Friday, November 3, 2017

GOP Releases New Tax Platform: More Class Warfare, More Redistribution & Greater Reliance on Fewer Americans to Foot the Bill

There certainly are some improvements in this plan but it really reminds me of the whole healthcare situation.  It's been watered down immensely from what was originally promised as it is nowhere near a revolutionary cut.  Instead, it does offer some quality cuts for folks making less than about $80,000 a year.  But on the whole, our tax code will continue to be overly complicated and chock full of loopholes and nuances designed to pick some winners and losers while funneling far too much money through Washington D.C.  Here is a smattering of some of the bad news from quality publications. 

From the Wall Street Journal:
The dispiriting news is on the individual side. The House would double the standard deduction to $12,000 for individuals and $24,000 for married couples. This would improve simplicity for millions, and it compensates for the bill’s elimination of the personal exemption. But nearly half of American filers already owe no income taxes, and the larger deduction would make the federal fisc even more dependent on a smaller pool of taxpayers. 
This is far better than the House bill’s new “family credit,” which increases the child credit to $1,600 from $1,000 in a forlorn attempt to appease the income redistributionists of the right like Senators Mike Lee and Marco Rubio.

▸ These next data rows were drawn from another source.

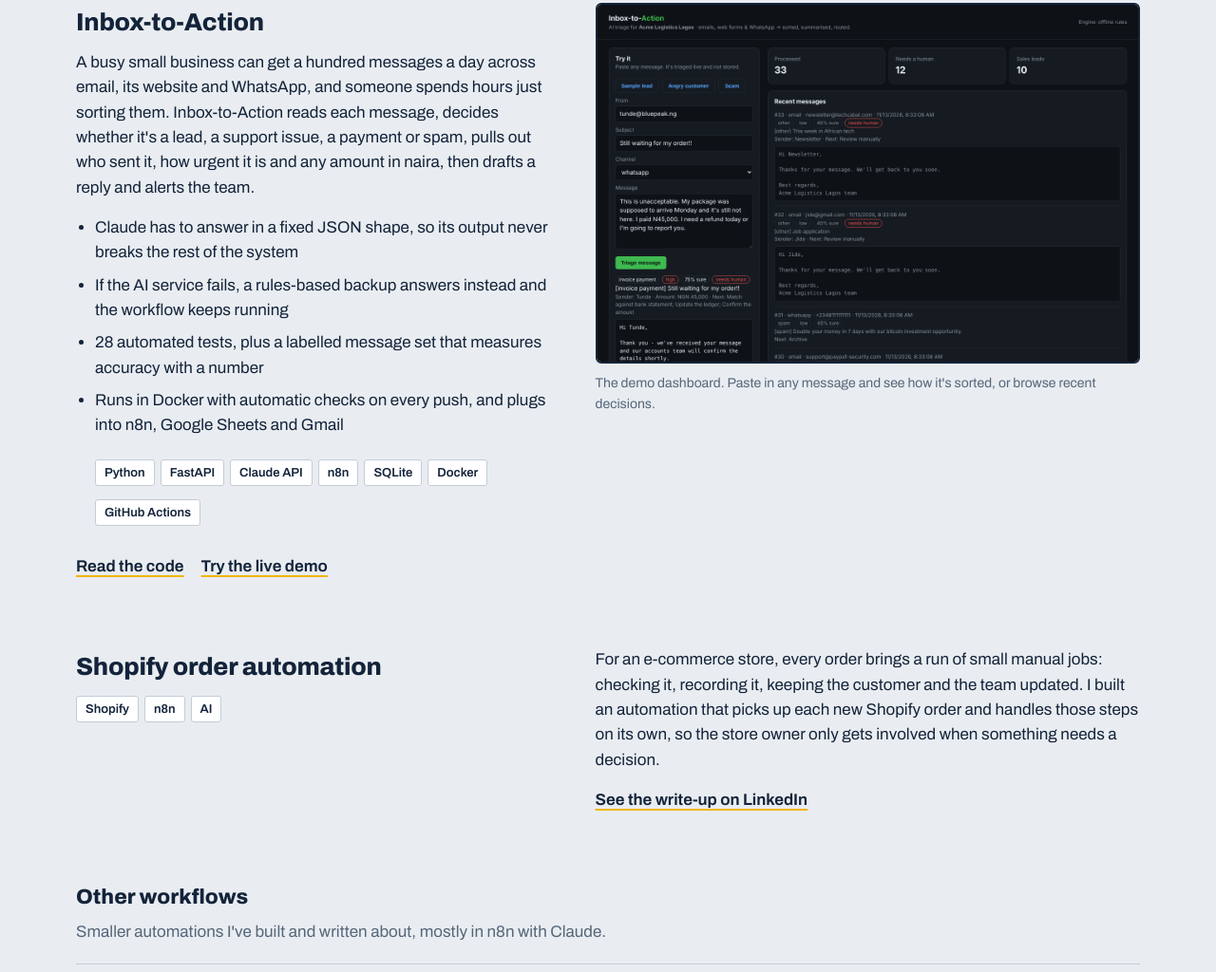
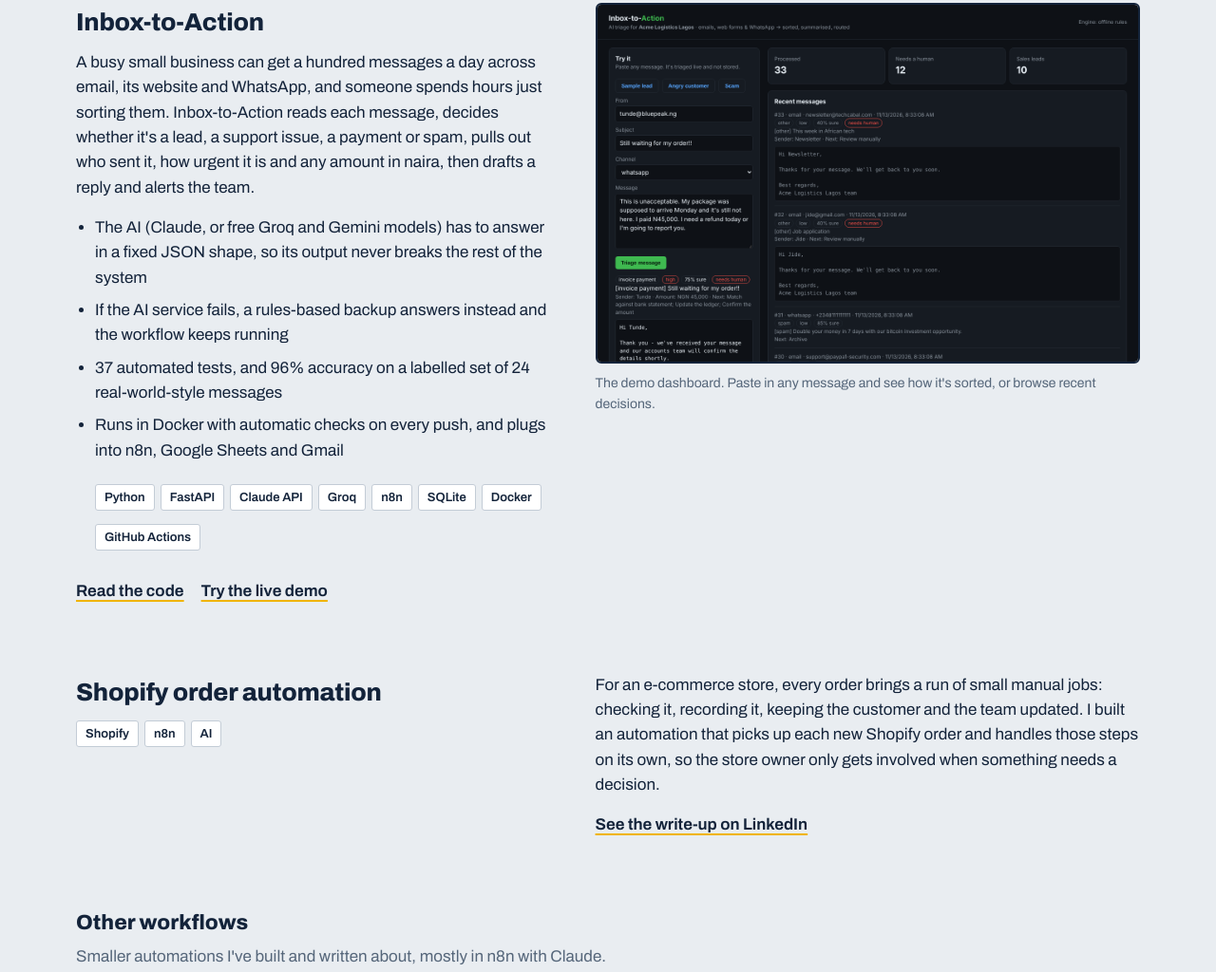
Before and after one commit to MartinezYT/MartinezYT.github.io, a plain HTML site: page index.html in a window 1280 px wide. Shown: the part 1087-2111 px from the top of the page at 95% size. Drawn offline with Linux system fonts and the light colour scheme.

Commit message:
Update Inbox-to-Action details: multi-engine, 96% accuracy
Co-Authored-By: Claude Opus 5.5 <noreply@anthropic.com>
Claude-Session: https://claude.ai/code/session_01HYvmoLZbx27yW9fJZhvXAJ

```diff
--- a/index.html
+++ b/index.html
@@ -224,13 +224,13 @@
           <h3>Inbox-to-Action</h3>
           <p>A busy small business can get a hundred messages a day across email, its website and WhatsApp, and someone spends hours just sorting them. Inbox-to-Action reads each message, decides whether it's a lead, a support issue, a payment or spam, pulls out who sent it, how urgent it is and any amount in naira, then drafts a reply and alerts the team.</p>
           <ul>
-            <li>Claude has to answer in a fixed JSON shape, so its output never breaks the rest of the system</li>
+            <li>The AI (Claude, or free Groq and Gemini models) has to answer in a fixed JSON shape, so its output never breaks the rest of the system</li>
             <li>If the AI service fails, a rules-based backup answers instead and the workflow keeps running</li>
-            <li>28 automated tests, plus a labelled message set that measures accuracy with a number</li>
+            <li>37 automated tests, and 96% accuracy on a labelled set of 24 real-world-style messages</li>
             <li>Runs in Docker with automatic checks on every push, and plugs into n8n, Google Sheets and Gmail</li>
           </ul>
           <ul class="stack" aria-label="Built with">
-            <li>Python</li><li>FastAPI</li><li>Claude API</li><li>n8n</li><li>SQLite</li><li>Docker</li><li>GitHub Actions</li>
+            <li>Python</li><li>FastAPI</li><li>Claude API</li><li>Groq</li><li>n8n</li><li>SQLite</li><li>Docker</li><li>GitHub Actions</li>
           </ul>
           <div class="links">
             <a href="https://github.com/MartinezYT/inbox-to-action">Read the code</a>
```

The credit would also offer an additional $300 for each parent and another $300 for each “non-child dependent.” The credits would phase out for married couples at $230,000 of income. Does anyone think a mid-level manager at J.P. Morgan deserves a subsidy to raise children? 
The House also gradually makes more of the $1,600 credit refundable. In other words, this will be a check in the mail for those who owe nothing in taxes, which discourages work. The family credits cost $640 billion over 10 years in lost revenue with zero growth payoff. To make up the difference, the House keeps the top personal rate at 39.6%, on top of the 3.8% ObamaCare surcharge that Republicans failed to repeal. This would become the fourth tax bracket and kick in at $1 million for couples—half that for individuals—with 12%, 25% and 35% brackets below. 
This top rate is a surrender to Democratic class warriors, though Republicans also fear that President Trump would sandbag them. No Members want to vote for a lower top rate and then have Mr. Trump tweet that they’re “mean,” as he did on health care. This is where presidential flightiness and lack of principle have a policy cost. Ideological surrender also gets Republicans nothing politically as Democrats are still attacking the House plan as a sop to the rich....  
The overall impact of the individual tax changes is little reform but more income redistribution. The long-term damage to the tax-cutting cause will also be considerable. Adding credits and deductions for individuals makes rate-cutting that much harder since the affluent pay the vast bulk of all income taxes. The divorce of “pass through” and personal income rates will also make it even harder to reduce individual tax rates below 39.6%—ever.
From Rand Paul via LifeZette
"For the individuals, it's not as good as I would like. I would like to see every individual up and down get a lower rate, and particularly on the top part of the spectrum because the top part of the spectrum pays most of the taxes," Paul continued. 
But the Democrats have been particularly effective in pushing the narrative that tax breaks for the wealthiest Americans disadvantage poorer Americans, and many Republicans have found themselves convinced by portions of these emotional arguments, Paul suggested. 
"We have to understand that the owners of our businesses — the people we work for — are richer than us. They pay more taxes," Paul said. "But if you lower their taxes, they will either buy stuff or hire more people. If you raise their taxes, it goes into the nonproductive economy, which is Washington, D.C., and it will be squandered." 
"So really, even if rich people get a tax cut, we should all stand up and cheer because it means more jobs for us because you're leaving more money in the private sector," Paul continued. "So I'm one of the few that will stand up on TV and say everybody's taxes should go down, including the wealthy."
And The GOP’s hidden 46% tax bracket from Politico:
House Republicans claim the tax plan they introduced Thursday keeps the top individual rate unchanged at 39.6 percent—the level at which it’s been capped for much of the past quarter-century. But a little-noticed provision effectively creates a new band in which income is taxed at over 45 percent.
Thanks to a quirky proposed surcharge, Americans who earn more than $1 million in taxable income would trigger an extra 6 percent tax on the next $200,000 they earn—a complicated change that effectively creates a new, unannounced tax bracket of 45.6 percent.
It hasn’t been advertised by Republicans, who have described their plan as maintaining the current top tax rate of 39.6 percent. And it goes against decades of GOP orthodoxy that raising taxes on the rich discourages work and reduces economic growth. Reached by phone, Steve Moore, a tax expert at The Heritage Foundation, said the surcharge was news to him. “I was just in a briefing with the White House on this,” he said. “They didn’t mention that. It seems kind of bizarre to me.” ...